Outside we were remorseful. “Rex, I’m so sorry man, I’ll pay you back, but it’s going to take me a few months, I can’t take it out of the joint account and I only get $400 a month spending money” said Seb. “Guys, please, Kim can never know about this ever… no jokes, don’t tell anyone she knows… never.”

I took a different tune. “Man, do you know what we could have bought for $2600? We could have had a party at my house with fifteen models! We could have gone to a strip club and had an eight hour lap-dance! We could have gone to a brothel and had three hookers sing karaoke with us all night! We could have bought a bottle of Louis-tres and used that to pick-up some skanks! Screw you Rex, that is your bill, you’re not getting a cent out of me!”

T-Rex was feeling good. His girl had given him her number. He wouldn’t find out it was fake until morning.

About three hours later I was awakened by the insistent peel of my telephone. I ignored it a first, but whoever it was kept calling and calling, so eventually I fished it from my pants pocket on the bedroom floor. It was Sebastian. “Hey man, so the story is that you and T-Rex had been to that place before and you knew it wasn’t dodgy, okay?”
“What?”
“For Kim, she’s gonna ask you.”
“How will she find out?”
“I told her.” I sighed an exasperated sigh.
“Why?”
“She would have found out anyway… whatever man, just tell her you guys went there before, okay?
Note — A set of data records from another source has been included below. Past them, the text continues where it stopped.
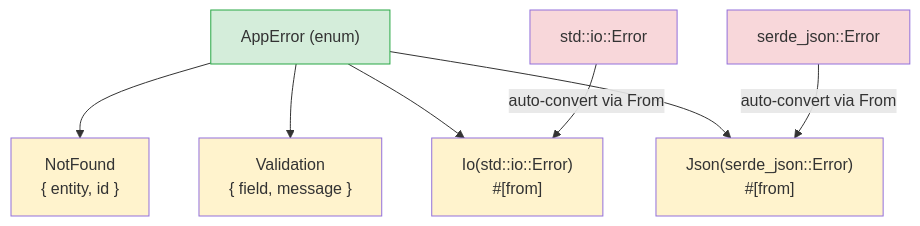
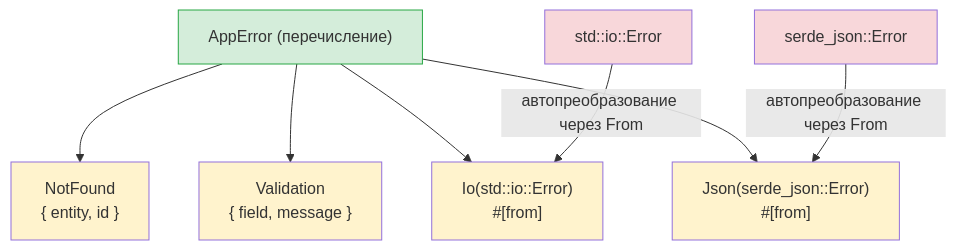
One commit to r007/RustTraining-Rus changed the second of 2 diagrams in python-book/src/ch09-error-handling.md. Above: the diagram before and after it, drawn with Mermaid. The commit also changed other lines of this file and 10 other files, not shown here.

````diff
--- a/python-book/src/ch09-error-handling.md
+++ b/python-book/src/ch09-error-handling.md
@@ -195,16 +191,16 @@
 ```mermaid
 graph TD
-    AE["AppError (enum)"] --> NF["NotFound<br/>{ entity, id }"]
+    AE["AppError (перечисление)"] --> NF["NotFound<br/>{ entity, id }"]
     AE --> VE["Validation<br/>{ field, message }"]
     AE --> IO["Io(std::io::Error)<br/>#[from]"]
     AE --> JSON["Json(serde_json::Error)<br/>#[from]"]
-    IO2["std::io::Error"] -->|"auto-convert via From"| IO
-    JSON2["serde_json::Error"] -->|"auto-convert via From"| JSON
+    IO2["std::io::Error"] -->|"автопреобразование через From"| IO
+    JSON2["serde_json::Error"] -->|"автопреобразование через From"| JSON
     style AE fill:#d4edda,stroke:#28a745
     style NF fill:#fff3cd
     style VE fill:#fff3cd
     style IO fill:#fff3cd
     style JSON fill:#fff3cd
     style IO2 fill:#f8d7da
     style JSON2 fill:#f8d7da
 ```
````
Tell her you knew it wasn’t dodgy.”
“Whatever, man, whatever.” I rang off.

She asked me about it a week later, and I gave her the party line, my voice hollow with untruth. She didn’t buy a word of it, and I didn’t have much of an answer for her follow up question. “But why would you go back and spend $2600 dollars if you knew it was just karaoke?”

The epilogue came eleven months later, when Sebastian got to talking with one of his wife’s drunken bosses at her work Christmas party. “Oh yeah, that’s what they always do, bring in the ugly girls first, you just have to send them away and they’ll bring in a new set… what do you mean, just karaoke? No, the girls don’t get paid by the bar, they get a percentage of your drink bill, but mainly they make their money from tips. You just have to pay them, strip show, blow jobs, sex, whatever you want. No wonder they didn’t like you, you made them work all night for free!”
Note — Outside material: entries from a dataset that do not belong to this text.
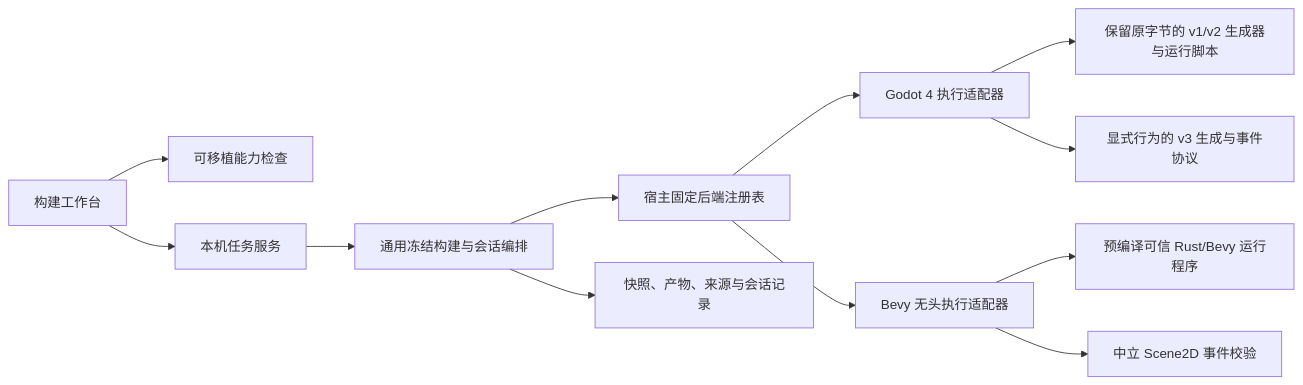
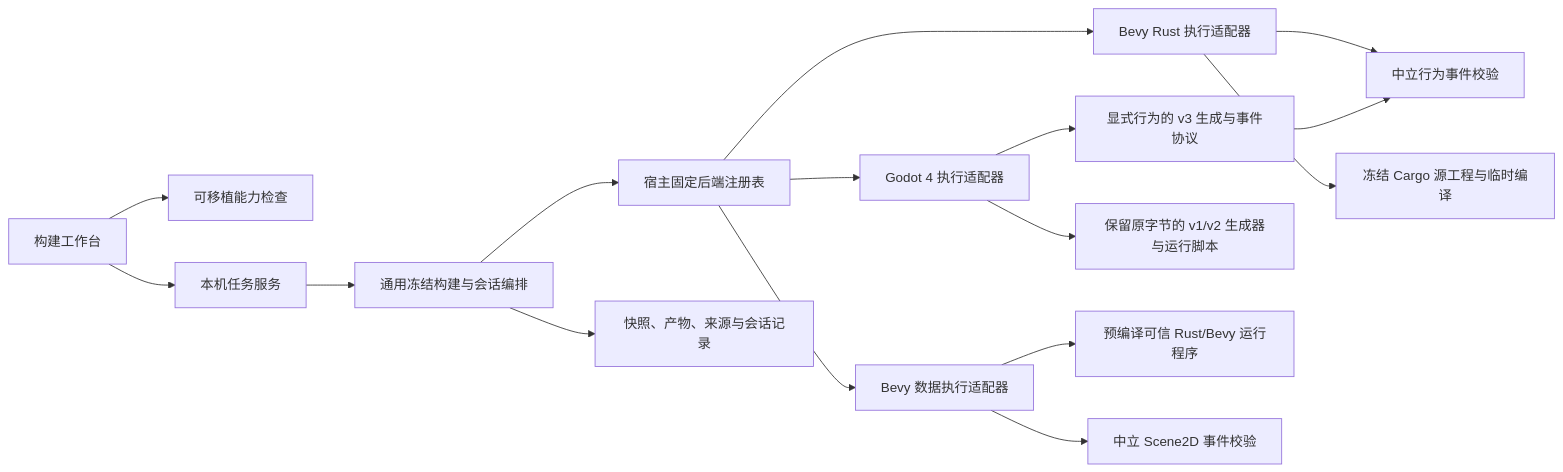
Before and after one commit to Team-silvortex/viento-studio: the diagram in docs/BACKEND_MIDDLEWARE.md, drawn with Mermaid. The commit also changed other lines of this file and 391 other files, not shown here.

````diff
--- a/docs/BACKEND_MIDDLEWARE.md
+++ b/docs/BACKEND_MIDDLEWARE.md
@@ -17,14 +23,18 @@
 ```mermaid
 flowchart LR
   UI[构建工作台] --> Admission[可移植能力检查]
   UI --> Service[本机任务服务]
   Service --> Executor[通用冻结构建与会话编排]
   Executor --> Registry[宿主固定后端注册表]
   Registry --> Godot[Godot 4 执行适配器]
-  Registry --> Bevy[Bevy 无头执行适配器]
+  Registry --> Bevy[Bevy 数据执行适配器]
+  Registry --> Rust[Bevy Rust 执行适配器]
+  Rust --> Cargo[冻结 Cargo 源工程与临时编译]
+  Rust --> BehaviorEvents[中立行为事件校验]
+  Behaviors --> BehaviorEvents
   Godot --> Dispatch[保留原字节的 v1/v2 生成器与运行脚本]
   Godot --> Behaviors[显式行为的 v3 生成与事件协议]
   Bevy --> Host[预编译可信 Rust/Bevy 运行程序]
   Bevy --> Events[中立 Scene2D 事件校验]
   Executor --> Records[快照、产物、来源与会话记录]
 ```
````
Romeo y Julieta Cedros de Luxe No. 2 mostly gone

The cigar ends much as it has been the whole time: strong tobacco, tar and ash. A very mediocre smoke, with little complexity. Much inferior to the Petit Coronas and Mille Fleurs. A pity. I’ll try and revisit it at some point with an older model.

Romeo y Julieta Cedros de Luxe No. 2 nub

Romeo y Julieta Cedros de Luxe No. 2 on the Cuban Cigar Website